Unidentified remains from the 9/11 attacks have been returned to "Ground Zero" in New York in a solemn ceremony.
Fifteen vehicles took the remains from the Office of the Chief Medical Examiner to a repository beneath the World Trade Center site.
The BBC reports the move has split opinion among the families of the dead, with some holding a protest at the memorial site.
The attacks on 11 September 2001 killed almost 3000 people in New York, Washington DC and Pennsylvania.
Of the 2753 who died at the World Trade Centre, 1115 have not been identified.
The remains consist of 7930 fragments of human tissue that could not be identified by forensic teams.
They were placed in metallic boxes, covered in the American flag and taken in a convoy comprising fire trucks and police vehicles to the site of the attacks in downtown Manhattan.
Uniformed firemen and police then placed the boxes in a dedicated facility located underneath the 9/11 Memorial Museum.

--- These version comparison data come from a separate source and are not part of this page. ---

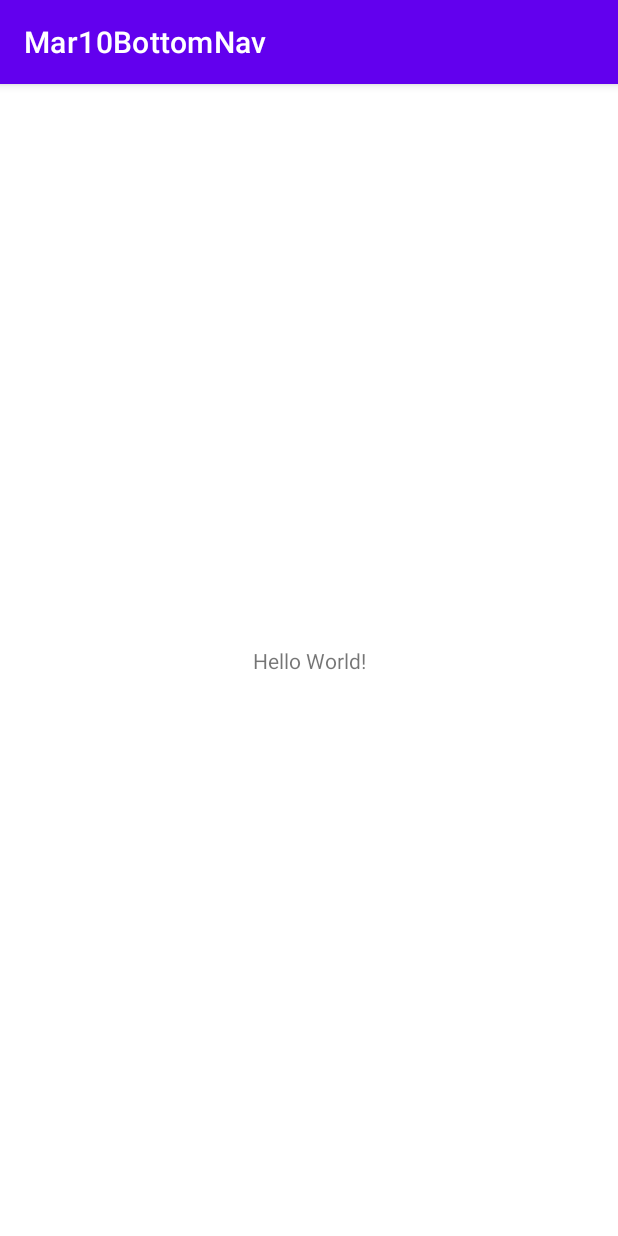
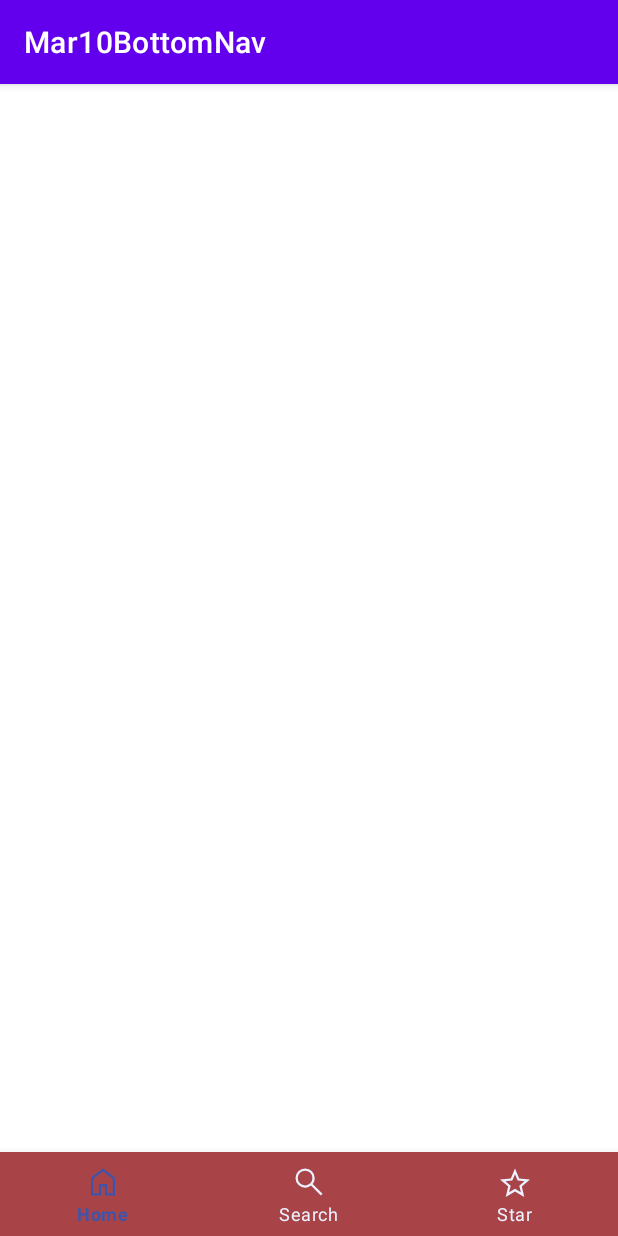
Before and after one commit to minhhieudhtl1402/Mar10BottomNav, an Android app: the screen it shows after launch (MainActivity), on a phone screen of 412 x 824 dp. Run offline under Robolectric (Android 15) with nearby library versions, the phone set to English and light mode, and no system bars.

Commit message:
bottom nav view without fragment viewpager

```diff
--- a/app/build.gradle
+++ b/app/build.gradle
@@ -30,11 +30,14 @@ android {
     kotlinOptions {
         jvmTarget = '1.8'
     }
+    buildFeatures{
+        viewBinding true
+    }
 }
 
 dependencies {
 
-    implementation 'androidx.core:core-ktx:1.7.0'
+    implementation 'androidx.core:core-ktx:1.9.0'
     implementation 'androidx.appcompat:appcompat:1.6.1'
     implementation 'com.google.android.material:material:1.8.0'
     implementation 'androidx.constraintlayout:constraintlayout:2.1.4'
--- a/app/src/main/java/com/vmhieu/mar10bottomnav/MainActivity.kt
+++ b/app/src/main/java/com/vmhieu/mar10bottomnav/MainActivity.kt
@@ -2,10 +2,13 @@ package com.vmhieu.mar10bottomnav
 
 import androidx.appcompat.app.AppCompatActivity
 import android.os.Bundle
+import com.vmhieu.mar10bottomnav.databinding.ActivityMainBinding
 
 class MainActivity : AppCompatActivity() {
+    private lateinit var binding: ActivityMainBinding
     override fun onCreate(savedInstanceState: Bundle?) {
         super.onCreate(savedInstanceState)
-        setContentView(R.layout.activity_main)
+        binding = ActivityMainBinding.inflate(layoutInflater)
+        setContentView(binding.root)
     }
 }
--- /dev/null
+++ b/app/src/main/res/color/bottom_nav_checked.xml
@@ -0,0 +1,5 @@
+<?xml version="1.0" encoding="utf-8"?>
+<selector xmlns:android="http://schemas.android.com/apk/res/android">
+<item android:color="#ECF2FF" android:state_checked="false"/>
+<item android:color="#3E54AC" android:state_checked="true"/>
+</selector>
--- /dev/null
+++ b/app/src/main/res/drawable/home.xml
@@ -0,0 +1,10 @@
+<vector xmlns:android="http://schemas.android.com/apk/res/android"
+    android:width="48dp"
+    android:height="48dp"
+    android:viewportWidth="48"
+    android:viewportHeight="48"
+    android:tint="?attr/colorControlNormal">
+  <path
+      android:fillColor="@android:color/white"
+      android:pathData="M11,39H18.5V26.5H29.5V39H37V19.5L24,9.75L11,19.5ZM8,42V18L24,6L40,18V42H26.5V29.5H21.5V42ZM24,24.35Z"/>
+</vector>
--- /dev/null
+++ b/app/src/main/res/drawable/search.xml
@@ -0,0 +1,10 @@
+<vector xmlns:android="http://schemas.android.com/apk/res/android"
+    android:width="48dp"
+    android:height="48dp"
+    android:viewportWidth="48"
+    android:viewportHeight="48"
+    android:tint="?attr/colorControlNormal">
+  <path
+      android:fillColor="@android:color/white"
+      android:pathData="M39.8,41.95 L26.65,28.8Q25.15,30.1 23.15,30.825Q21.15,31.55 18.9,31.55Q13.5,31.55 9.75,27.8Q6,24.05 6,18.75Q6,13.45 9.75,9.7Q13.5,5.95 18.85,5.95Q24.15,5.95 27.875,9.7Q31.6,13.45 31.6,18.75Q31.6,20.9 30.9,22.9Q30.2,24.9 28.8,26.65L42,39.75ZM18.85,28.55Q22.9,28.55 25.75,25.675Q28.6,22.8 28.6,18.75Q28.6,14.7 25.75,11.825Q22.9,8.95 18.85,8.95Q14.75,8.95 11.875,11.825Q9,14.7 9,18.75Q9,22.8 11.875,25.675Q14.75,28.55 18.85,28.55Z"/>
+</vector>
--- /dev/null
+++ b/app/src/main/res/drawable/star.xml
@@ -0,0 +1,10 @@
+<vector xmlns:android="http://schemas.android.com/apk/res/android"
+    android:width="48dp"
+    android:height="48dp"
+    android:viewportWidth="48"
+    android:viewportHeight="48"
+    android:tint="?attr/colorControlNormal">
+  <path
+      android:fillColor="@android:color/white"
+      android:pathData="M16.15,37.75 L24,33.05 31.85,37.8 29.75,28.9 36.65,22.9 27.55,22.1 24,13.7 20.45,22.05 11.35,22.85 18.25,28.85ZM11.65,44 L14.9,29.95 4,20.5 18.4,19.25 24,6 29.6,19.25 44,20.5 33.1,29.95 36.35,44 24,36.55ZM24,26.25Z"/>
+</vector>
--- a/app/src/main/res/layout/activity_main.xml
+++ b/app/src/main/res/layout/activity_main.xml
@@ -6,13 +6,15 @@
     android:layout_height="match_parent"
     tools:context=".MainActivity">
 
-    <TextView
+    <com.google.android.material.bottomnavigation.BottomNavigationView
         android:layout_width="wrap_content"
         android:layout_height="wrap_content"
-        android:text="Hello World!"
         app:layout_constraintBottom_toBottomOf="parent"
         app:layout_constraintEnd_toEndOf="parent"
         app:layout_constraintStart_toStartOf="parent"
-        app:layout_constraintTop_toTopOf="parent" />
+        app:itemTextColor="@color/bottom_nav_checked"
+        app:itemIconTint="@color/bottom_nav_checked"
+        app:backgroundTint="#A84448"
+        app:menu="@menu/bottom_nav" />
 
 </androidx.constraintlayout.widget.ConstraintLayout>
--- /dev/null
+++ b/app/src/main/res/layout/fragment_home.xml
@@ -0,0 +1,6 @@
+<?xml version="1.0" encoding="utf-8"?>
+<androidx.constraintlayout.widget.ConstraintLayout xmlns:android="http://schemas.android.com/apk/res/android"
+    android:layout_width="match_parent"
+    android:layout_height="match_parent">
+
+</androidx.constraintlayout.widget.ConstraintLayout>
--- /dev/null
+++ b/app/src/main/res/layout/fragment_search.xml
@@ -0,0 +1,6 @@
+<?xml version="1.0" encoding="utf-8"?>
+<androidx.constraintlayout.widget.ConstraintLayout xmlns:android="http://schemas.android.com/apk/res/android"
+    android:layout_width="match_parent"
+    android:layout_height="match_parent">
+
+</androidx.constraintlayout.widget.ConstraintLayout>
--- /dev/null
+++ b/app/src/main/res/layout/fragment_star.xml
@@ -0,0 +1,6 @@
+<?xml version="1.0" encoding="utf-8"?>
+<androidx.constraintlayout.widget.ConstraintLayout xmlns:android="http://schemas.android.com/apk/res/android"
+    android:layout_width="match_parent"
+    android:layout_height="match_parent">
+
+</androidx.constraintlayout.widget.ConstraintLayout>
--- /dev/null
+++ b/app/src/main/res/menu/bottom_nav.xml
@@ -0,0 +1,15 @@
+<?xml version="1.0" encoding="utf-8"?>
+<menu xmlns:android="http://schemas.android.com/apk/res/android">
+    <item
+        android:id="@+id/action_home"
+        android:icon="@drawable/home"
+        android:title="Home" />
+    <item
+        android:id="@+id/action_search"
+        android:icon="@drawable/search"
+        android:title="Search" />
+    <item
+        android:id="@+id/action_star"
+        android:icon="@drawable/star"
+        android:title="Star" />
+</menu>
```
Also changed, not shown: app/src/main/java/com/vmhieu/mar10bottomnav/fragment/HomeFragment.kt (added, +20 -0 lines), app/src/main/java/com/vmhieu/mar10bottomnav/fragment/SearchFragment.kt (added, +20 -0 lines), app/src/main/java/com/vmhieu/mar10bottomnav/fragment/StarFragment.kt (added, +20 -0 lines).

The repository is 20m underground and will remain under the control of the Office of the New York Medical Examiner. Only family members and forensics teams will be allowed direct access.
The BBC reports some family members held a silent protest at the site of the move, ending their vigil just before the transfer ceremony took place.